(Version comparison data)
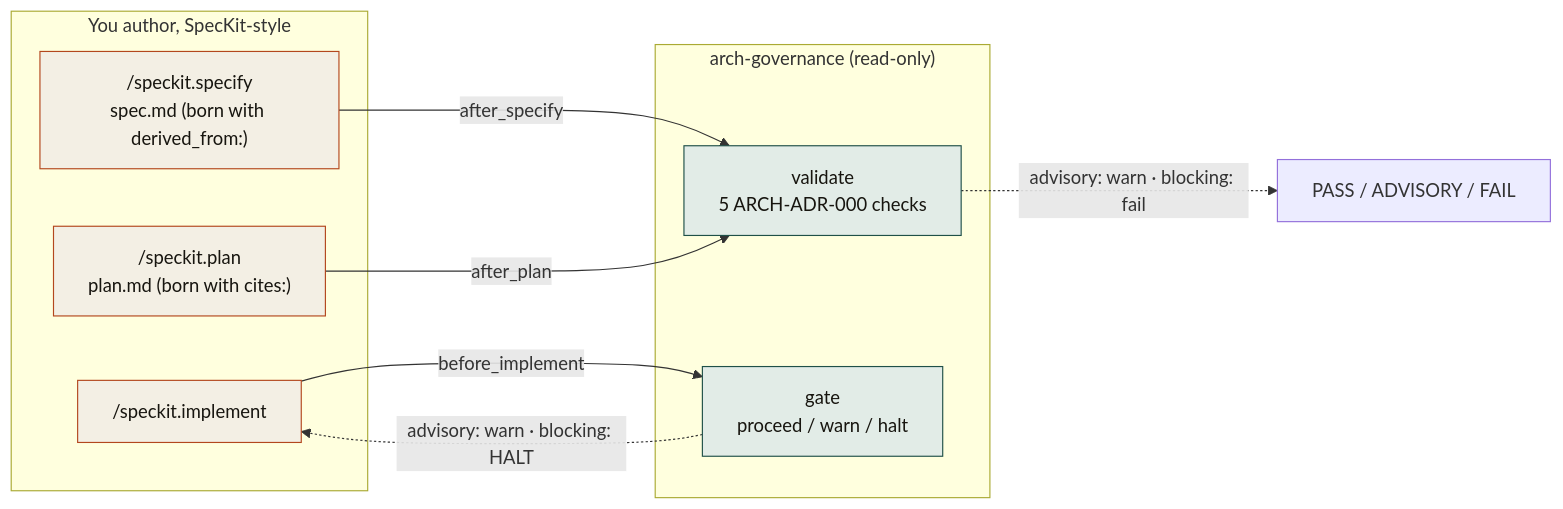
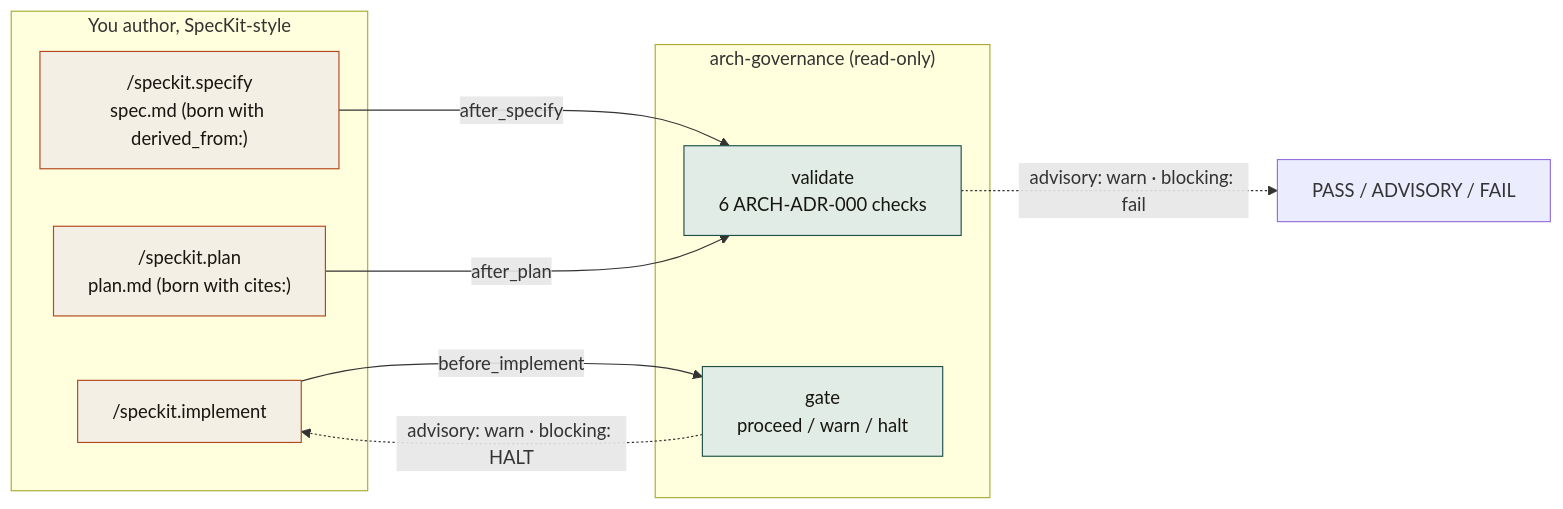
Before and after one commit to ashbrener/spec-kit-arch-governance: the first of 3 diagrams in README.md, drawn with Mermaid. The commit also changed other lines of this file and 24 other files, not shown here.

````diff
--- a/README.md
+++ b/README.md
@@ -38,22 +39,22 @@
 ```mermaid
 flowchart LR
     subgraph AUTHOR["You author, SpecKit-style"]
         S["/speckit.specify<br/>spec.md (born with derived_from:)"]
         P["/speckit.plan<br/>plan.md (born with cites:)"]
         I["/speckit.implement"]
     end
     subgraph GOV["arch-governance (read-only)"]
-        V["validate<br/>5 ARCH-ADR-000 checks"]
+        V["validate<br/>6 ARCH-ADR-000 checks"]
         G["gate<br/>proceed / warn / halt"]
     end
     S -->|after_specify| V
     P -->|after_plan| V
     I -->|before_implement| G
     V -.->|advisory: warn · blocking: fail| OUT["PASS / ADVISORY / FAIL"]
     G -.->|advisory: warn · blocking: HALT| I
 
     classDef a fill:#f3efe4,stroke:#b3471d,color:#17150f
     classDef g fill:#e2ece7,stroke:#1f5048,color:#17150f
     class S,P,I a
     class V,G g
 ```
````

WHAT YOU NEED TO DO - Filter the entries down to the lines that hold "README". Copy those lines.

OUTPUT FOR THIS EXERCISE -
Before and after one commit to ashbrener/spec-kit-arch-governance: the first of 3 diagrams in README.md, drawn with Mermaid. The commit also changed other lines of this file and 24 other files, not shown here.
--- a/README.md
+++ b/README.md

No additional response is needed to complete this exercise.